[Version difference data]
--- START ---
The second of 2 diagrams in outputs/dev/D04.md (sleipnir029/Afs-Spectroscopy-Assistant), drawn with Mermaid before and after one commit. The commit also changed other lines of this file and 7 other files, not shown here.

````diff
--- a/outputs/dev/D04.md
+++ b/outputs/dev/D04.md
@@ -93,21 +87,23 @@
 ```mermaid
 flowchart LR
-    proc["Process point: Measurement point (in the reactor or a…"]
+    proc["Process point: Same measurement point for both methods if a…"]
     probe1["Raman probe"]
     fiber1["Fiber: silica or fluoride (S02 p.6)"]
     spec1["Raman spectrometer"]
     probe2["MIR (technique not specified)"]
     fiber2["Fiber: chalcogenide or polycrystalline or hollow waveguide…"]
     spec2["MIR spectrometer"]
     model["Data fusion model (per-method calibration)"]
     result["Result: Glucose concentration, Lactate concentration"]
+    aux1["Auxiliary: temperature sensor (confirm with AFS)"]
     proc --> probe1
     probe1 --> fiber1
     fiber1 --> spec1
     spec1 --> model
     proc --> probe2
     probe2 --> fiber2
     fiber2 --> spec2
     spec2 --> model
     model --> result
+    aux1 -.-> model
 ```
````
--- END ---
Aim of the task: Retrieve each line of the data in which the word "proc" can be found.

Result of the exercise:
-    proc["Process point: Measurement point (in the reactor or a…"]
+    proc["Process point: Same measurement point for both methods if a…"]
     proc --> probe1
     proc --> probe2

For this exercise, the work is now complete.